### PROBLEM REQUIREMENTS
Print each record below character for character.

### EXERCISE DATA
= = =
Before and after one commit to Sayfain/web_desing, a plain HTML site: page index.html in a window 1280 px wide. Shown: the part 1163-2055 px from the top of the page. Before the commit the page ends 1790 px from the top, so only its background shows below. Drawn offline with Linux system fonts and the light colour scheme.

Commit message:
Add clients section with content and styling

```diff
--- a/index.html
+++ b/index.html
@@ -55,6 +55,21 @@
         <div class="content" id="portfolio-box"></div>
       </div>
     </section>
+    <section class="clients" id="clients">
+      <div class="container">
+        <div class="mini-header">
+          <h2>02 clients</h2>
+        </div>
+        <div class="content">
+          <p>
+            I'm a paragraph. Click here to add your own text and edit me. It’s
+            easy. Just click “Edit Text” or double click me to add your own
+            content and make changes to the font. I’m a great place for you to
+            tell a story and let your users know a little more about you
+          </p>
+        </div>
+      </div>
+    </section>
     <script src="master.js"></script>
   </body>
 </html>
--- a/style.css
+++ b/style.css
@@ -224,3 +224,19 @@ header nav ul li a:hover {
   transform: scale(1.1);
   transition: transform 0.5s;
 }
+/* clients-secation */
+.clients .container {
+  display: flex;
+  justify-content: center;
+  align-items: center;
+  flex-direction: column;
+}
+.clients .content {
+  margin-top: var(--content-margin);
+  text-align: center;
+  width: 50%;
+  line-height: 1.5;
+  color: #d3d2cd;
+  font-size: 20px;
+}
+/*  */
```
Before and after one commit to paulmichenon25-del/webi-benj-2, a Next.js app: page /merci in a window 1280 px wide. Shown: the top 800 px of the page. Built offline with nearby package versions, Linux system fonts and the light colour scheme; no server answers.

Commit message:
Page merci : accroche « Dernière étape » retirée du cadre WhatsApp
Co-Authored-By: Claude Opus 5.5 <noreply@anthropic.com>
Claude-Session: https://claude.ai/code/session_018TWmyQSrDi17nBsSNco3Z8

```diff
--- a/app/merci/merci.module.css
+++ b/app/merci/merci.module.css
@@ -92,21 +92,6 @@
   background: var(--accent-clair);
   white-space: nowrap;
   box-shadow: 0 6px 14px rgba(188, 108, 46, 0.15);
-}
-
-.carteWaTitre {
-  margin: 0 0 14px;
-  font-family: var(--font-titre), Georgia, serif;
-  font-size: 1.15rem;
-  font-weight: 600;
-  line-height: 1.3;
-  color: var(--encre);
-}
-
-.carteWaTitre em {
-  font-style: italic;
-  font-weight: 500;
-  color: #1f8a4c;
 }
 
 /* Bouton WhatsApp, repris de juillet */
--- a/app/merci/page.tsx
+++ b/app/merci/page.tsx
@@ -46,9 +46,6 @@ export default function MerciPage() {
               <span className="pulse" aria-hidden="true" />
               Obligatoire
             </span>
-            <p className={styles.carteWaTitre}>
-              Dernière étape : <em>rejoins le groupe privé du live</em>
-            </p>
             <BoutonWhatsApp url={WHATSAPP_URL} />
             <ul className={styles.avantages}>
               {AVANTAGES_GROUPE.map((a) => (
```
= = =
### RESPONSE FOR THIS EXERCISE
Before and after one commit to Sayfain/web_desing, a plain HTML site: page index.html in a window 1280 px wide. Shown: the part 1163-2055 px from the top of the page. Before the commit the page ends 1790 px from the top, so only its background shows below. Drawn offline with Linux system fonts and the light colour scheme.

Commit message:
Add clients section with content and styling

```diff
--- a/index.html
+++ b/index.html
@@ -55,6 +55,21 @@
         <div class="content" id="portfolio-box"></div>
       </div>
     </section>
+    <section class="clients" id="clients">
+      <div class="container">
+        <div class="mini-header">
+          <h2>02 clients</h2>
+        </div>
+        <div class="content">
+          <p>
+            I'm a paragraph. Click here to add your own text and edit me. It’s
+            easy. Just click “Edit Text” or double click me to add your own
+            content and make changes to the font. I’m a great place for you to
+            tell a story and let your users know a little more about you
+          </p>
+        </div>
+      </div>
+    </section>
     <script src="master.js"></script>
   </body>
 </html>
--- a/style.css
+++ b/style.css
@@ -224,3 +224,19 @@ header nav ul li a:hover {
   transform: scale(1.1);
   transition: transform 0.5s;
 }
+/* clients-secation */
+.clients .container {
+  display: flex;
+  justify-content: center;
+  align-items: center;
+  flex-direction: column;
+}
+.clients .content {
+  margin-top: var(--content-margin);
+  text-align: center;
+  width: 50%;
+  line-height: 1.5;
+  color: #d3d2cd;
+  font-size: 20px;
+}
+/*  */
```
Before and after one commit to paulmichenon25-del/webi-benj-2, a Next.js app: page /merci in a window 1280 px wide. Shown: the top 800 px of the page. Built offline with nearby package versions, Linux system fonts and the light colour scheme; no server answers.

Commit message:
Page merci : accroche « Dernière étape » retirée du cadre WhatsApp
Co-Authored-By: Claude Opus 5.5 <noreply@anthropic.com>
Claude-Session: https://claude.ai/code/session_018TWmyQSrDi17nBsSNco3Z8

```diff
--- a/app/merci/merci.module.css
+++ b/app/merci/merci.module.css
@@ -92,21 +92,6 @@
   background: var(--accent-clair);
   white-space: nowrap;
   box-shadow: 0 6px 14px rgba(188, 108, 46, 0.15);
-}
-
-.carteWaTitre {
-  margin: 0 0 14px;
-  font-family: var(--font-titre), Georgia, serif;
-  font-size: 1.15rem;
-  font-weight: 600;
-  line-height: 1.3;
-  color: var(--encre);
-}
-
-.carteWaTitre em {
-  font-style: italic;
-  font-weight: 500;
-  color: #1f8a4c;
 }
 
 /* Bouton WhatsApp, repris de juillet */
--- a/app/merci/page.tsx
+++ b/app/merci/page.tsx
@@ -46,9 +46,6 @@ export default function MerciPage() {
               <span className="pulse" aria-hidden="true" />
               Obligatoire
             </span>
-            <p className={styles.carteWaTitre}>
-              Dernière étape : <em>rejoins le groupe privé du live</em>
-            </p>
             <BoutonWhatsApp url={WHATSAPP_URL} />
             <ul className={styles.avantages}>
               {AVANTAGES_GROUPE.map((a) => (
```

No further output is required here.